The appointment of a Muslim to such a post as this could be taken as an affront by Jews who regard the Holocaust as a Jews-only proposition, and sure enough, the redoubtable Dov Hikind, long-time New York Assemblyman for Brooklyn’s 48th District, entered the lists on this occasion with a broadside that faithfully reprised the exclusionist sentiment he expressed when objecting to the memorialization of gay victims of the Holocaust together in the same memorial that memorialized Jews. Said he, “The addition of Dr. Afridi and the expansion of the Center’s mission diminish the magnitude of the Holocaust as a defining Jewish event,” a remark that followers of Hikind will recognize as fairly conciliatory by his standards. His modest request: delete the word “Holocaust” from the name of the center, again an uncharacteristically reasonable-sounding demand from the Lion of Borough Park. Just what “Jewish” has to do with the “magnitude” of the occasion and whom or what it “defines” remain elusive, but this too is entirely consistent with the speaker’s character. He mentioned no objection to the past or present existence of the center within the precincts of a Catholic institution.
Afridi, of course, now makes her living from flogging the Holocaust, and even claims having performed some significant scholarship in the field. Her book, Shoah through Muslim Eyes, is due for release in July. It will be, like much of her career to date, a rather slim tightrope to be walking over a landscape studded with very dangerous mines. Some of her Muslim co-religionists, of course, fault her both for supporting the dubious Holocaust narrative that it is mandatory to support throughout Western academia and for insufficiently emphasizing the Nakba that Palestinians in their millions continue to suffer under to the present day, a neglect she may soon, but ever-so-gently find some latitude to mitigate in the coming years. One can only hope—or fear, according to one’s persuasion. In any case, though two other Jewish commentators were named and quoted at length (Pamela Geller and a past professor of Afridi’s), no Muslim commenter was named, nor quoted at any length in The New York Times. (http://tinyurl.com/kqyeoeb). Maybe the NYT dropped them as nonpersons (Mohammed who?). Or maybe the commenters are just afraid of something, and made Afridi promise not to give them away.

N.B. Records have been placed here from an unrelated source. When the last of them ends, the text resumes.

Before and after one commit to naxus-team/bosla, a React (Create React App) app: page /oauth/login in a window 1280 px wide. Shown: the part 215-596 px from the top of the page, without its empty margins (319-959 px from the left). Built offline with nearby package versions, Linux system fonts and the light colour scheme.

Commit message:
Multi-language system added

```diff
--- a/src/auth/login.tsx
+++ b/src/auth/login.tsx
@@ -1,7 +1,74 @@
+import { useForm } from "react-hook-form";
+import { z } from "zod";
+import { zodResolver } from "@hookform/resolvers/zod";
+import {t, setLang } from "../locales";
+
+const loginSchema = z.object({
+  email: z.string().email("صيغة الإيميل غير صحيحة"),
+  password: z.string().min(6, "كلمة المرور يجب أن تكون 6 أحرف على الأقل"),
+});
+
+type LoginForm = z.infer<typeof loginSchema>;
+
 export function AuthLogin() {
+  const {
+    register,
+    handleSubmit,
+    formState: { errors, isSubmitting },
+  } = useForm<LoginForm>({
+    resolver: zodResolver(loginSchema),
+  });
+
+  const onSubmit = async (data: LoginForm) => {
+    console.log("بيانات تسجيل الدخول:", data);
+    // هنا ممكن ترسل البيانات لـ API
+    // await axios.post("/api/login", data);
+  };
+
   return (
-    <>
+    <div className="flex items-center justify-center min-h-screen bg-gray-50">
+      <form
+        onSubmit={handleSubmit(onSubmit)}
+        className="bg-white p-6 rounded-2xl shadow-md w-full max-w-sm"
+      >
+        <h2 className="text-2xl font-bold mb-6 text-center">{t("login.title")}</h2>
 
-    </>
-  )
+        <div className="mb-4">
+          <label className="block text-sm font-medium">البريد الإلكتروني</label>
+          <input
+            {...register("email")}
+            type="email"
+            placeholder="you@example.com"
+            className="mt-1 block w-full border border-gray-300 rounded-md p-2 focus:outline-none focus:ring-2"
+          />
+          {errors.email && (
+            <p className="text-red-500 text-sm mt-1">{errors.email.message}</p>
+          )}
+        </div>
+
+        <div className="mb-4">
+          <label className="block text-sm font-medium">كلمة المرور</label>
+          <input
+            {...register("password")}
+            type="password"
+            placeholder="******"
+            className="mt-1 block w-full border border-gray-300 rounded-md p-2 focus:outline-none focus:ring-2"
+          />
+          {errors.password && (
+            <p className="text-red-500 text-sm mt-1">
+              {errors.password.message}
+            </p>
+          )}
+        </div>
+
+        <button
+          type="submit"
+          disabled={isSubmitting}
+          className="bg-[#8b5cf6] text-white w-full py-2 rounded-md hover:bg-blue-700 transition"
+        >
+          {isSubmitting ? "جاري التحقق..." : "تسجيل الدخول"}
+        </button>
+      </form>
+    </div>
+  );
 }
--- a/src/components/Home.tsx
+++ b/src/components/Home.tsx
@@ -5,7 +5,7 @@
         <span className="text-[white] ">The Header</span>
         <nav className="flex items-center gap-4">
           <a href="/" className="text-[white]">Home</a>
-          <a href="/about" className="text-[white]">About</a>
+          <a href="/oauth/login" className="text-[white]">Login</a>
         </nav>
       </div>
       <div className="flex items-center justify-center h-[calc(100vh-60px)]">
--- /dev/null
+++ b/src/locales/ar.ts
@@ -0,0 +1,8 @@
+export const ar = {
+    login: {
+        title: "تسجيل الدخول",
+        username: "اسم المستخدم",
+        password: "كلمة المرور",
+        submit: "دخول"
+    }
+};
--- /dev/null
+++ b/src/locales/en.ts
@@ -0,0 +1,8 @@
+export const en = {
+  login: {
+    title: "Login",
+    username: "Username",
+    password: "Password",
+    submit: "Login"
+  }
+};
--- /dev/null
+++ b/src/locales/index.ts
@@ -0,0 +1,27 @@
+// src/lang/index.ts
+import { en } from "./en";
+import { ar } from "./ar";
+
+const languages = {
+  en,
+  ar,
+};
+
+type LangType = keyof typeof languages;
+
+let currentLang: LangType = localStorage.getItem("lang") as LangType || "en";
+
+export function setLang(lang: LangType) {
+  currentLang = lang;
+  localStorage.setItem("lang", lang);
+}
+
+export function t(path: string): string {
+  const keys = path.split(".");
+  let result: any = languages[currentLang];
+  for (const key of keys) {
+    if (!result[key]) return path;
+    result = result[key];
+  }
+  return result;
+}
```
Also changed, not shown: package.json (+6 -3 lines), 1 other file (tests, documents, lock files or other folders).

The prospective weakening of the uniqueness and/or Jewishness of World War II deaths of non-combatants in Europe at the instigation of the Germans heralded by this development might raise a glimmer of hope in that rarest of revisionists who might be called an optimist. But another take could throw cold water on that rose-tinted vision: the idea that Muslims (and Catholics) mean to horn in on the lucrative racket that is called Shoah Business, possibly reducing the slice of the pie that Jews can take for themselves. Certainly, the more cynical interpretation is one that better suits Hikind and his co-religionists generally in some eyes; but realistically, both prospects would seem likely to be troubling them, and the balance between the motives is for no human, not even the troubled themselves, to know for sure.
But the Holocaust juggernaut rumbles on, attracting more and more riders with every revolution of its massive wheels. We, over whose bodies the juggernaut rolls, can only hope that it will collapse under the weight of its burgeoning load, and finally come to a stop.
Additional information about this document
|Title:||It Takes All Kinds: Muslims Invading a Jewish Racket|
|Sources:||Smith's Report, No. 213, August 2015, pp. 5f.|
|First posted on CODOH:||July 31, 2015, 1:49 p.m.|